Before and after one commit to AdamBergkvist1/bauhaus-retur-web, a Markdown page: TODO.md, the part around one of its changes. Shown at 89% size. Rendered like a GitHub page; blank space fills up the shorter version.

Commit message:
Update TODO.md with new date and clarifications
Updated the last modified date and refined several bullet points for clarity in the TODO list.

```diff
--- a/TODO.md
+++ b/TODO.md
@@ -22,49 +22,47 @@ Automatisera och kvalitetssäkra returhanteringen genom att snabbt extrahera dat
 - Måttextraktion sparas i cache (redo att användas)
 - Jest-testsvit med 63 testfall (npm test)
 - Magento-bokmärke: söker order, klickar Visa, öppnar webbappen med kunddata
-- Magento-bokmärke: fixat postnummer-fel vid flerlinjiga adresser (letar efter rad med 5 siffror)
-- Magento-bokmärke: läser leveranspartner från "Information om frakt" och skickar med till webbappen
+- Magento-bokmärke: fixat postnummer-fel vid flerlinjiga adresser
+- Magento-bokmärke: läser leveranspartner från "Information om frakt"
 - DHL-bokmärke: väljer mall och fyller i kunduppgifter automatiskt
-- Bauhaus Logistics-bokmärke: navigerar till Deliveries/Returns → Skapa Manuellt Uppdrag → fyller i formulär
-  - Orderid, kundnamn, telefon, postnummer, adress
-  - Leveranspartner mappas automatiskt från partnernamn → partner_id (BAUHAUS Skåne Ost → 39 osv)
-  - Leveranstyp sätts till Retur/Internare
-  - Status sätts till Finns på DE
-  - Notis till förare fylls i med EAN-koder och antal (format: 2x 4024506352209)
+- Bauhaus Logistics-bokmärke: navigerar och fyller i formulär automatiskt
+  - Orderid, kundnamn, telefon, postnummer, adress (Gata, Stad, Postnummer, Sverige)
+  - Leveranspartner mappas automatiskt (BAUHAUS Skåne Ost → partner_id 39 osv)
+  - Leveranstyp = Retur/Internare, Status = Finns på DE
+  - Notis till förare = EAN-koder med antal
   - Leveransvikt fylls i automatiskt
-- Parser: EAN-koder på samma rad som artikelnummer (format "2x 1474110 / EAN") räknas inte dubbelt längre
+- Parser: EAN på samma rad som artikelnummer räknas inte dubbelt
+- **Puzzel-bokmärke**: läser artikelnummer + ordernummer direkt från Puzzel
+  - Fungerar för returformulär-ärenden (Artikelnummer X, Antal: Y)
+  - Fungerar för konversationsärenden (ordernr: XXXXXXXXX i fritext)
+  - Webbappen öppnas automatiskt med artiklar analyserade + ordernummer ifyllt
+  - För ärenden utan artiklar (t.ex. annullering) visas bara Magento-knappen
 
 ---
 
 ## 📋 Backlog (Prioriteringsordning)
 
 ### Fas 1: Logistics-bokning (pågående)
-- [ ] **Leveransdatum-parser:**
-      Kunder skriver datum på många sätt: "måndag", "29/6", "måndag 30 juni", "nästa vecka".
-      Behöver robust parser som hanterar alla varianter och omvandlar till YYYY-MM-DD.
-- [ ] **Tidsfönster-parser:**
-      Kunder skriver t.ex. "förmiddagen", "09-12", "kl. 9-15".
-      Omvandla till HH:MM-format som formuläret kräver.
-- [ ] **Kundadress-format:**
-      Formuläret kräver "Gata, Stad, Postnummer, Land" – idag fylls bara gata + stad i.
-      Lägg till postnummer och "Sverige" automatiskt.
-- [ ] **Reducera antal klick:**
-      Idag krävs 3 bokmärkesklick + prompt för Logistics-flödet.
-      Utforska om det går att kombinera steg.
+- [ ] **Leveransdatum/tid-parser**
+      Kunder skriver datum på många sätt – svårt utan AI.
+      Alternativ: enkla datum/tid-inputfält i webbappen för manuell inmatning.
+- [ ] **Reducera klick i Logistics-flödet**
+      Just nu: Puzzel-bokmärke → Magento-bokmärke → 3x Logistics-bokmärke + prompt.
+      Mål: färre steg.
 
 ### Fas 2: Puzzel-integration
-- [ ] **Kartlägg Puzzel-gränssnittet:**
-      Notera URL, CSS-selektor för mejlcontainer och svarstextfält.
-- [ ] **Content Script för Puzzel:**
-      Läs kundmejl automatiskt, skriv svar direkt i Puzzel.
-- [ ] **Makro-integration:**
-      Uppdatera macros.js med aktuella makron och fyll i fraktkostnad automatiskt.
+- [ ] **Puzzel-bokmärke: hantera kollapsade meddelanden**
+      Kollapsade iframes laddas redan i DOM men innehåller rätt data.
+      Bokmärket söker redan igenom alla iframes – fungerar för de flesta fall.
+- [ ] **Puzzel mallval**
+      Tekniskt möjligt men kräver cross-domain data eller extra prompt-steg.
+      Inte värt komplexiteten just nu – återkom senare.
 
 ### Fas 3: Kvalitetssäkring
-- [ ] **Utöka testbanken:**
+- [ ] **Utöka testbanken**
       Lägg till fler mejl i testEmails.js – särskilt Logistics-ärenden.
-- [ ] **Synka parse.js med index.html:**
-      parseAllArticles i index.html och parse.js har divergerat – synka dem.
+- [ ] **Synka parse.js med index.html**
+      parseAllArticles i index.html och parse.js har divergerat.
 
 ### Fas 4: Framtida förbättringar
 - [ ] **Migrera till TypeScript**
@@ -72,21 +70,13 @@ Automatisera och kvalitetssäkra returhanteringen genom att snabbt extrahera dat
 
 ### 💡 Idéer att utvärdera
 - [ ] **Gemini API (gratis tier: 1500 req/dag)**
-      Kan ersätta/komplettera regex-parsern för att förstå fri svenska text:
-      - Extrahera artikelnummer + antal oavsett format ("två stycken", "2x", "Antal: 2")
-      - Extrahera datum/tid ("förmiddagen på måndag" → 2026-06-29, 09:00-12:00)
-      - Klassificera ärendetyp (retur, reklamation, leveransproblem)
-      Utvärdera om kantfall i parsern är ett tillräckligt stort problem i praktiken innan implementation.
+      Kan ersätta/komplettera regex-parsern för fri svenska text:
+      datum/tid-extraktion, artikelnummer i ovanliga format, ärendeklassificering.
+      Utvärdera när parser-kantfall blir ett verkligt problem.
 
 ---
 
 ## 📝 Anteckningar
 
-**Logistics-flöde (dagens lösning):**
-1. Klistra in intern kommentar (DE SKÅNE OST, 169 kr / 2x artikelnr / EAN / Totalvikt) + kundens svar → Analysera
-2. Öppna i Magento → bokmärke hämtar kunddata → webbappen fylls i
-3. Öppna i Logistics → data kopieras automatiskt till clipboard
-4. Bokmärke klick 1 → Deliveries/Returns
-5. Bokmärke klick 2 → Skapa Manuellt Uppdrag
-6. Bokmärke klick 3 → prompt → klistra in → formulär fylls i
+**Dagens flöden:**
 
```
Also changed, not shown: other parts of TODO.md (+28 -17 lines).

• PROBLEM DESCRIPTION:
Within the listing above, the lines holding "fylls" should be counted. Give only the number.

• WORKED SOLUTION:
5